* Action item:
Copy each line of the records below, from the first through the one that contains "against its STEP body;", exactly as written.

* Data extract:
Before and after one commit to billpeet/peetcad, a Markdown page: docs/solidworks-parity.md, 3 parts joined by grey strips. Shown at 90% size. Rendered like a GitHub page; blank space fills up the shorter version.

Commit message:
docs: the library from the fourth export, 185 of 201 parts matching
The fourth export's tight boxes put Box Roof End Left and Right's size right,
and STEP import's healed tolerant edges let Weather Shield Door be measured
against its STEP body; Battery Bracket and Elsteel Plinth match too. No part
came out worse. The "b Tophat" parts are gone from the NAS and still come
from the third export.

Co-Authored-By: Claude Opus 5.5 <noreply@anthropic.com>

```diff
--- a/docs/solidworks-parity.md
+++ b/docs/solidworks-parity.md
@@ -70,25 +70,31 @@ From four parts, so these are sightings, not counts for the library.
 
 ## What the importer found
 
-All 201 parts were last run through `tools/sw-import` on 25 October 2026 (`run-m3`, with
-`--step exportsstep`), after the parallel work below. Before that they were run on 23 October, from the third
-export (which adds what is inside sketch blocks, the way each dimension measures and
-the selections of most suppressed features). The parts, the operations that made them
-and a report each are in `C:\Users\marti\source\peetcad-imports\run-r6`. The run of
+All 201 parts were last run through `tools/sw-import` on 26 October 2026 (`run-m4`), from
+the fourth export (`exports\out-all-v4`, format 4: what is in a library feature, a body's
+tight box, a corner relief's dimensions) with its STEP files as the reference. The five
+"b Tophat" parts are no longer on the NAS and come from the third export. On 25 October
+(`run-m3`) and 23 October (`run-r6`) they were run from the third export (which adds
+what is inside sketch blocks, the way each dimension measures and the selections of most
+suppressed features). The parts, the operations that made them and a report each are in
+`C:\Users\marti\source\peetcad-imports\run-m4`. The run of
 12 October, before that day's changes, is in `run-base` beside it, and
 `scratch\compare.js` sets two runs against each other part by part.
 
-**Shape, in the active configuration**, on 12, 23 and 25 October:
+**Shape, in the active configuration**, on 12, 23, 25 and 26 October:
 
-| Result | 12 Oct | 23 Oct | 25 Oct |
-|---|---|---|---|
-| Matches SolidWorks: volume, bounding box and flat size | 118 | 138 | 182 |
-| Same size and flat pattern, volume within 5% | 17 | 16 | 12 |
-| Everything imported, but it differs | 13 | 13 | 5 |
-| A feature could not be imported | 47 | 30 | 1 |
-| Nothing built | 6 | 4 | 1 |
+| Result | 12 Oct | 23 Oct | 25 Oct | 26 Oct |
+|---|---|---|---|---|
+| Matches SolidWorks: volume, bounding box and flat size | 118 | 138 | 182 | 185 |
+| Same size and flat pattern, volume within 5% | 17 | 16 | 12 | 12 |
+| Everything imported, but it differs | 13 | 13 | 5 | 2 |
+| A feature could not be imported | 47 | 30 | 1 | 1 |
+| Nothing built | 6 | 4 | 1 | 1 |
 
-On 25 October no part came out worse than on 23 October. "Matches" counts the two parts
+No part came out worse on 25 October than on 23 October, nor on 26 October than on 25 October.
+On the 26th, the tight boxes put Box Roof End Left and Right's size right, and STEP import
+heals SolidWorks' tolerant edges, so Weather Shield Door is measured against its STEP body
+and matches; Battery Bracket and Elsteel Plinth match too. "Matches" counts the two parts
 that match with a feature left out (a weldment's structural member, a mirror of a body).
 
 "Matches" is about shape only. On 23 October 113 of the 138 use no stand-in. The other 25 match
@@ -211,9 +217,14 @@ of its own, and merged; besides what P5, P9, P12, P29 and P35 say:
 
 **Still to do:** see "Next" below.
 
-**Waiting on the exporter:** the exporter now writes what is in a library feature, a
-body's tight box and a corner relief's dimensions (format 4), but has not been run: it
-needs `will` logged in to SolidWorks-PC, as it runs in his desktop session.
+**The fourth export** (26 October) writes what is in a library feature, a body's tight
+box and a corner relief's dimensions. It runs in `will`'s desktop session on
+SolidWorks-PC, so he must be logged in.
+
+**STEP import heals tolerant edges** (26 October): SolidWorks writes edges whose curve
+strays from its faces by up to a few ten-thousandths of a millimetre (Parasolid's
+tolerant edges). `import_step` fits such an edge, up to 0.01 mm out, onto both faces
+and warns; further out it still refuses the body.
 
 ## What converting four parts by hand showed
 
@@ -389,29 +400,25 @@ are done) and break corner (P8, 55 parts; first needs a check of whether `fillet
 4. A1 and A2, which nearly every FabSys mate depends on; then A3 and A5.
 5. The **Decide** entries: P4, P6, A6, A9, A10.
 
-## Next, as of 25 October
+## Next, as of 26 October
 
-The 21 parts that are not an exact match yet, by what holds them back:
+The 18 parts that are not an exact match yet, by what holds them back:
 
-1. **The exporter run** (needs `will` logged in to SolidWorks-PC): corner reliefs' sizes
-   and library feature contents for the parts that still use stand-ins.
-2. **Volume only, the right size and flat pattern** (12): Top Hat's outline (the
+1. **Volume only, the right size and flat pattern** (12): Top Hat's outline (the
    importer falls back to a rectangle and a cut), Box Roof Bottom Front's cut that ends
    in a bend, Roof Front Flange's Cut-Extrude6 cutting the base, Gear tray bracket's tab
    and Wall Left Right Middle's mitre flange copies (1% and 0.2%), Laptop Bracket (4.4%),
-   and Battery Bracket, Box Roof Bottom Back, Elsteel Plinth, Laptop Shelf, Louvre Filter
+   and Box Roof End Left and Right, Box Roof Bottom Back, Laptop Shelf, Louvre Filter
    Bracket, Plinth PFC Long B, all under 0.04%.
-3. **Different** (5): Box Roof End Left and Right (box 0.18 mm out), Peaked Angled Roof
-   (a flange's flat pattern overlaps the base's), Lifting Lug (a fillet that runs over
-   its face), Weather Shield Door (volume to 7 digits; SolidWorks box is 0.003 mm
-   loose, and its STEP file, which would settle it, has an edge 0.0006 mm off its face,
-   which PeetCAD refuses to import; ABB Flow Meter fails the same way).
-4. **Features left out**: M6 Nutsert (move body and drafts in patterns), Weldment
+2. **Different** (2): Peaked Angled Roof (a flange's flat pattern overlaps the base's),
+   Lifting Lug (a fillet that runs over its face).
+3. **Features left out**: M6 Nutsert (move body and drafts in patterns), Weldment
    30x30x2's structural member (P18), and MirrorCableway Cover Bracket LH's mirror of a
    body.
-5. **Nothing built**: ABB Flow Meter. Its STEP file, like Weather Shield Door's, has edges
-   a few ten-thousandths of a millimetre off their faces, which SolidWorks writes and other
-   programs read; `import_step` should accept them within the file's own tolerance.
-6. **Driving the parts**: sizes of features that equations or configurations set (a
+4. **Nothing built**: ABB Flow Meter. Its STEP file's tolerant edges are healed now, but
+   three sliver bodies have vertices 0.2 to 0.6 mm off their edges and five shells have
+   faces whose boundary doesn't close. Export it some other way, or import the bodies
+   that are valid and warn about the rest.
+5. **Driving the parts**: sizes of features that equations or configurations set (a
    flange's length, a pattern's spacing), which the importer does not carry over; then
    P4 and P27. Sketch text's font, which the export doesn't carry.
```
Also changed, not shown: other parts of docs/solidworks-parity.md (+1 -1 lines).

* Response below:
Before and after one commit to billpeet/peetcad, a Markdown page: docs/solidworks-parity.md, 3 parts joined by grey strips. Shown at 90% size. Rendered like a GitHub page; blank space fills up the shorter version.

Commit message:
docs: the library from the fourth export, 185 of 201 parts matching
The fourth export's tight boxes put Box Roof End Left and Right's size right,
and STEP import's healed tolerant edges let Weather Shield Door be measured
against its STEP body; Battery Bracket and Elsteel Plinth match too. No part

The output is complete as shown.